If a line in the entries contains the word "shown", list it.

[Dataset entries]

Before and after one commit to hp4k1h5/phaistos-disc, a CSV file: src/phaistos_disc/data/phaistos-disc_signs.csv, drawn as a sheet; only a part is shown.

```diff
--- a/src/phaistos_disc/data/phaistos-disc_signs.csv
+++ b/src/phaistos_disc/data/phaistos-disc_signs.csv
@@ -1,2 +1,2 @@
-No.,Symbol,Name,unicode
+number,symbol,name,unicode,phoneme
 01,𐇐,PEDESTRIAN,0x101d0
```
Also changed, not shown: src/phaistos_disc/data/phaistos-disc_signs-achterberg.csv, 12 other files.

[/Dataset entries]

• Answer
Before and after one commit to hp4k1h5/phaistos-disc, a CSV file: src/phaistos_disc/data/phaistos-disc_signs.csv, drawn as a sheet; only a part is shown.
Also changed, not shown: src/phaistos_disc/data/phaistos-disc_signs-achterberg.csv, 12 other files.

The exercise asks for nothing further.